The only gray cub, and the fiercest member of the she-wolf's litter, demonstrates a special awareness and aptitude for survival early on. He discovers that one wall of the cave opens to the outside world. All the cubs are drawn toward the light, but the she-wolf keeps them away from the "wall of light" first with her nose, then with her paw. "Thus [the gray cub] learned hurt." Eventually, however, as hunger takes hold, even his attempts to gain the wall of light cease: "The cubs slept, while the life that was in them flickered and died down." Desperate to feed their offspring, One Eye and the she-wolf spend a great deal of time outside the lair in search of food. As the famine wears on, only the gray cub survives. One Eye eventually stops returning to the lair; the she-wolf discovers One Eye's remains at the end of a certain trail, the physical evidence of a battle One Eye lost against the lynx.
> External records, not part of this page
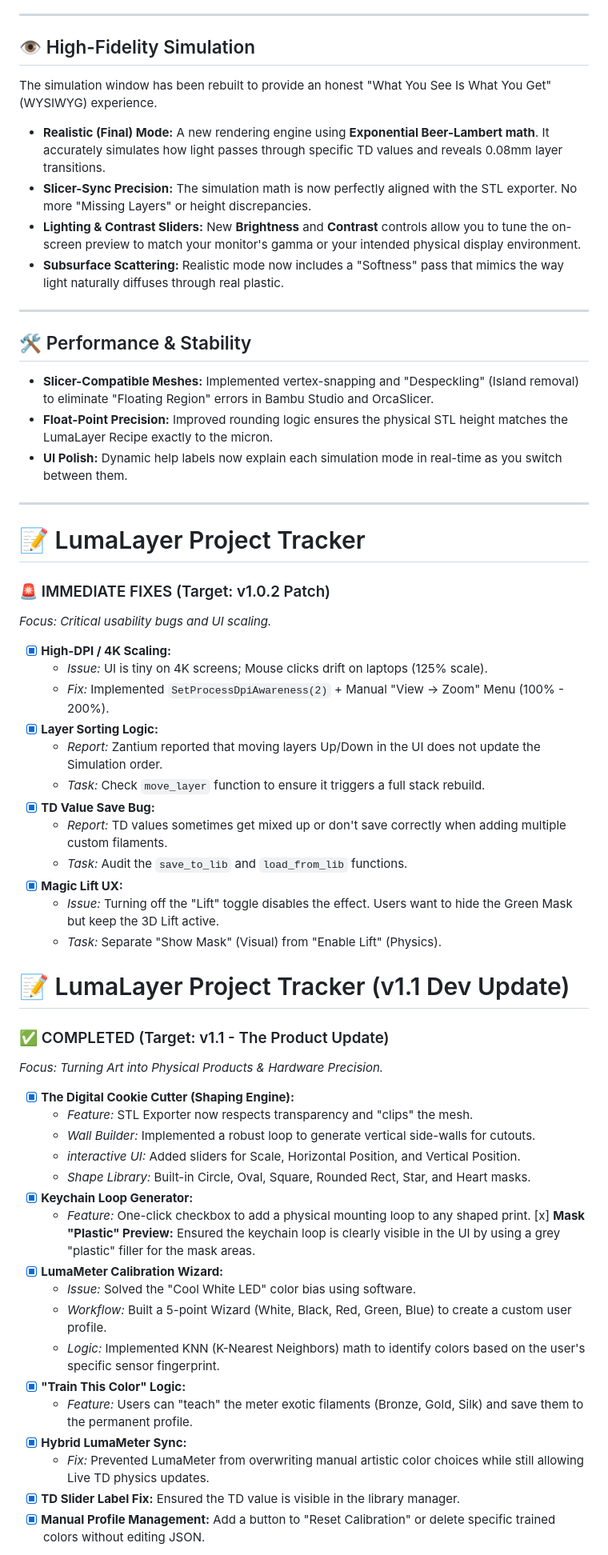
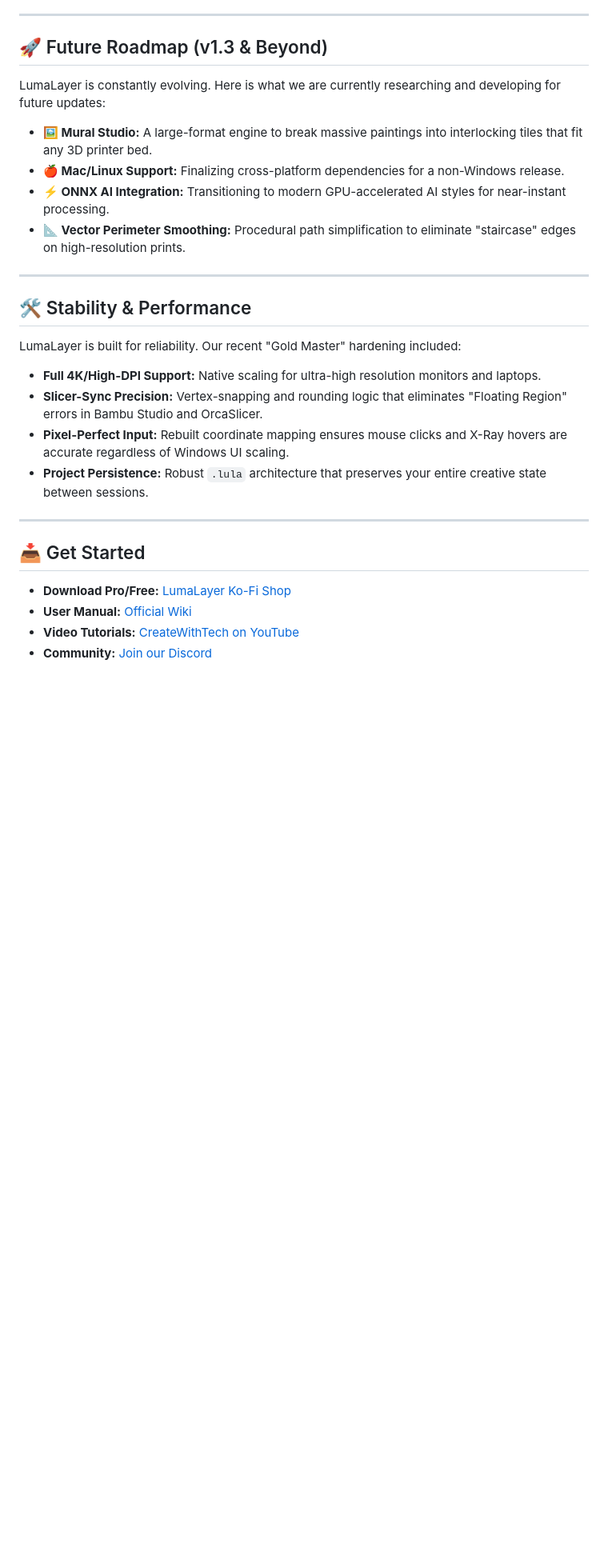
Before and after one commit to RonenGru/LumaLayer, a Markdown page: README.md, the part around one of its changes. Shown at 80% size. GitHub-like rendering; blank space fills up the shorter version.

```diff
--- a/README.md
+++ b/README.md
@@ -32,62 +60,29 @@ We have moved the "intelligence" of the LumaMeter from the hardware firmware to
 
 ---
 
-## 👁️ High-Fidelity Simulation
-The simulation window has been rebuilt to provide an honest "What You See Is What You Get" (WYSIWYG) experience.
+## 🚀 Future Roadmap (v1.3 & Beyond)
+LumaLayer is constantly evolving. Here is what we are currently researching and developing for future updates:
 
-*   **Realistic (Final) Mode:** A new rendering engine using **Exponential Beer-Lambert math**. It accurately simulates how light passes through specific TD values and reveals 0.08mm layer transitions.
-*   **Slicer-Sync Precision:** The simulation math is now perfectly aligned with the STL exporter. No more "Missing Layers" or height discrepancies.
-*   **Lighting & Contrast Sliders:** New **Brightness** and **Contrast** controls allow you to tune the on-screen preview to match your monitor's gamma or your intended physical display environment.
-*   **Subsurface Scattering:** Realistic mode now includes a "Softness" pass that mimics the way light naturally diffuses through real plastic.
+- **🖼️ Mural Studio:** A large-format engine to break massive paintings into interlocking tiles that fit any 3D printer bed.
+- **🍎 Mac/Linux Support:** Finalizing cross-platform dependencies for a non-Windows release.
+- **⚡ ONNX AI Integration:** Transitioning to modern GPU-accelerated AI styles for near-instant processing.
+- **📐 Vector Perimeter Smoothing:** Procedural path simplification to eliminate "staircase" edges on high-resolution prints.
 
 ---
 
-## 🛠️ Performance & Stability
-*   **Slicer-Compatible Meshes:** Implemented vertex-snapping and "Despeckling" (Island removal) to eliminate "Floating Region" errors in Bambu Studio and OrcaSlicer.
-*   **Float-Point Precision:** Improved rounding logic ensures the physical STL height matches the LumaLayer Recipe exactly to the micron.
-*   **UI Polish:** Dynamic help labels now explain each simulation mode in real-time as you switch between them.
+## 🛠️ Stability & Performance
+LumaLayer is built for reliability. Our recent "Gold Master" hardening included:
+
+- **Full 4K/High-DPI Support:** Native scaling for ultra-high resolution monitors and laptops.
+- **Slicer-Sync Precision:** Vertex-snapping and rounding logic that eliminates "Floating Region" errors in Bambu Studio and OrcaSlicer.
+- **Pixel-Perfect Input:** Rebuilt coordinate mapping ensures mouse clicks and X-Ray hovers are accurate regardless of Windows UI scaling.
+- **Project Persistence:** Robust `.lula` architecture that preserves your entire creative state between sessions.
 
 ---
 
-# 📝 LumaLayer Project Tracker
+## 📥 Get Started
+- **Download Pro/Free:** [LumaLayer Ko-Fi Shop](https://ko-fi.com/createwithtech)
+- **User Manual:** [Official Wiki](https://github.com/RonenGru/LumaLayer/wiki)
+- **Video Tutorials:** [CreateWithTech on YouTube](https://www.youtube.com/@CreatewithTech)
+- **Community:** [Join our Discord](https://discord.gg/RNgHYxhQff)
 
-### 🚨 IMMEDIATE FIXES (Target: v1.0.2 Patch)
-*Focus: Critical usability bugs and UI scaling.*
-
-*   [x] **High-DPI / 4K Scaling:**
-    *   *Issue:* UI is tiny on 4K screens; Mouse clicks drift on laptops (125% scale).
-    *   *Fix:* Implemented `SetProcessDpiAwareness(2)` + Manual "View -> Zoom" Menu (100% - 200%).
-*   [x] **Layer Sorting Logic:**
-    *   *Report:* Zantium reported that moving layers Up/Down in the UI does not update the Simulation order.
-    *   *Task:* Check `move_layer` function to ensure it triggers a full stack rebuild.
-*   [x] **TD Value Save Bug:**
-    *   *Report:* TD values sometimes get mixed up or don't save correctly when adding multiple custom filaments.
-    *   *Task:* Audit the `save_to_lib` and `load_from_lib` functions.
-*   [x] **Magic Lift UX:**
-    *   *Issue:* Turning off the "Lift" toggle disables the effect. Users want to hide the Green Mask but keep the 3D Lift active.
-    *   *Task:* Separate "Show Mask" (Visual) from "Enable Lift" (Physics).
-
-# 📝 LumaLayer Project Tracker (v1.1 Dev Update)
-
-### ✅ COMPLETED (Target: v1.1 - The Product Update)
-*Focus: Turning Art into Physical Products & Hardware Precision.*
-
-*   [x] **The Digital Cookie Cutter (Shaping Engine):**
-    *   *Feature:* STL Exporter now respects transparency and "clips" the mesh.
-    *   *Wall Builder:* Implemented a robust loop to generate vertical side-walls for cutouts.
-    *   *interactive UI:* Added sliders for Scale, Horizontal Position, and Vertical Position.
-    *   *Shape Library:* Built-in Circle, Oval, Square, Rounded Rect, Star, and Heart masks.
-*   [x] **Keychain Loop Generator:**
-    *   *Feature:* One-click checkbox to add a physical mounting loop to any shaped print.
-    [x] **Mask "Plastic" Preview:** Ensured the keychain loop is clearly visible in the UI by using a grey "plastic" filler for the mask areas.
-*   [x] **LumaMeter Calibration Wizard:**
-    *   *Issue:* Solved the "Cool White LED" color bias using software.
-    *   *Workflow:* Built a 5-point Wizard (White, Black, Red, Green, Blue) to create a custom user profile.
-    *   *Logic:* Implemented KNN (K-Nearest Neighbors) math to identify colors based on the user's specific sensor fingerprint.
-*   [x] **"Train This Color" Logic:**
-    *   *Feature:* Users can "teach" the meter exotic filaments (Bronze, Gold, Silk) and save them to the permanent profile.
-*   [x] **Hybrid LumaMeter Sync:**
-    *   *Fix:* Prevented LumaMeter from overwriting manual artistic color choices while still allowing Live TD physics updates.
-*   [x] **TD Slider Label Fix:** Ensured the TD value is visible in the library manager.
-*   [x] **Manual Profile Management:** Add a button to "Reset Calibration" or delete specific trained colors without editing JSON.
-
```
Also changed, not shown: other parts of README.md (+49 -61 lines).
Only now, after five chapters, does London introduce his readers to the novel's title character, the as-yet unnamed White Fang. Alone among the litter, White Fang discovers the liminal nature-that is, the threshold or "in between" quality-of the cave entrance, that "wall of light" beyond which he will soon venture. This discovery can be taken as a symbol of White Fang's destiny to be a liminal creature himself, long on the threshold or straddling the border between the Wild and the world of men, feeling the impulses toward domesticity and wildness warring even within his own nature. Further, the "wall of light" symbolizes the striving White Fang will undergo: the constant striving to survive-"He was always striving to attain it. The life that was within him urged him continually toward the wall of light."
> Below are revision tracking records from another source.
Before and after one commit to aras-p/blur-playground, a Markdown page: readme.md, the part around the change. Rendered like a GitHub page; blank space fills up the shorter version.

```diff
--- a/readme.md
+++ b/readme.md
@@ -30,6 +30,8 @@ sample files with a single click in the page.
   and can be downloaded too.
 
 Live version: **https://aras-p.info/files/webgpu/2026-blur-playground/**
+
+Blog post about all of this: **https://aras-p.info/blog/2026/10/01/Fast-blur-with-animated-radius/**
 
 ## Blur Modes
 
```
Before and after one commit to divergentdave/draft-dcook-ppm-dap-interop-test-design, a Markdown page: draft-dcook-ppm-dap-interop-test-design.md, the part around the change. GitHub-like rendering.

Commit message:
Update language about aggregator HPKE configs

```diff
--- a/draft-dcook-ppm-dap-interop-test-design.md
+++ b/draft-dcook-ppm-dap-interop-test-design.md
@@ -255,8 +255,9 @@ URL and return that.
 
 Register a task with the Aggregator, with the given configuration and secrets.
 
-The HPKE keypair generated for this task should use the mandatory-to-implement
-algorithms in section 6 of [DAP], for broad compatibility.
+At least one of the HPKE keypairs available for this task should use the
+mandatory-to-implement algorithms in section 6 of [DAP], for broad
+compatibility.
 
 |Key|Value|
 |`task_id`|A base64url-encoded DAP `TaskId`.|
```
Also of note in this chapter is the way in which London further highlights the bonds that are common to all life. The she-wolf understands-again, it would seem, instinctively-that the lynx who killed her mate has her own kittens for which to provide. "[T]he Wild is the Wild," the narrator concludes as if on the she-wolf's behalf, "and motherhood is motherhood, at all times fiercely protective whether in the Wild or out of it." London thus not only emphasizes the common elements among wild creatures but the experience of motherhood that unites those "beasts" with supposedly "civilized" humanity.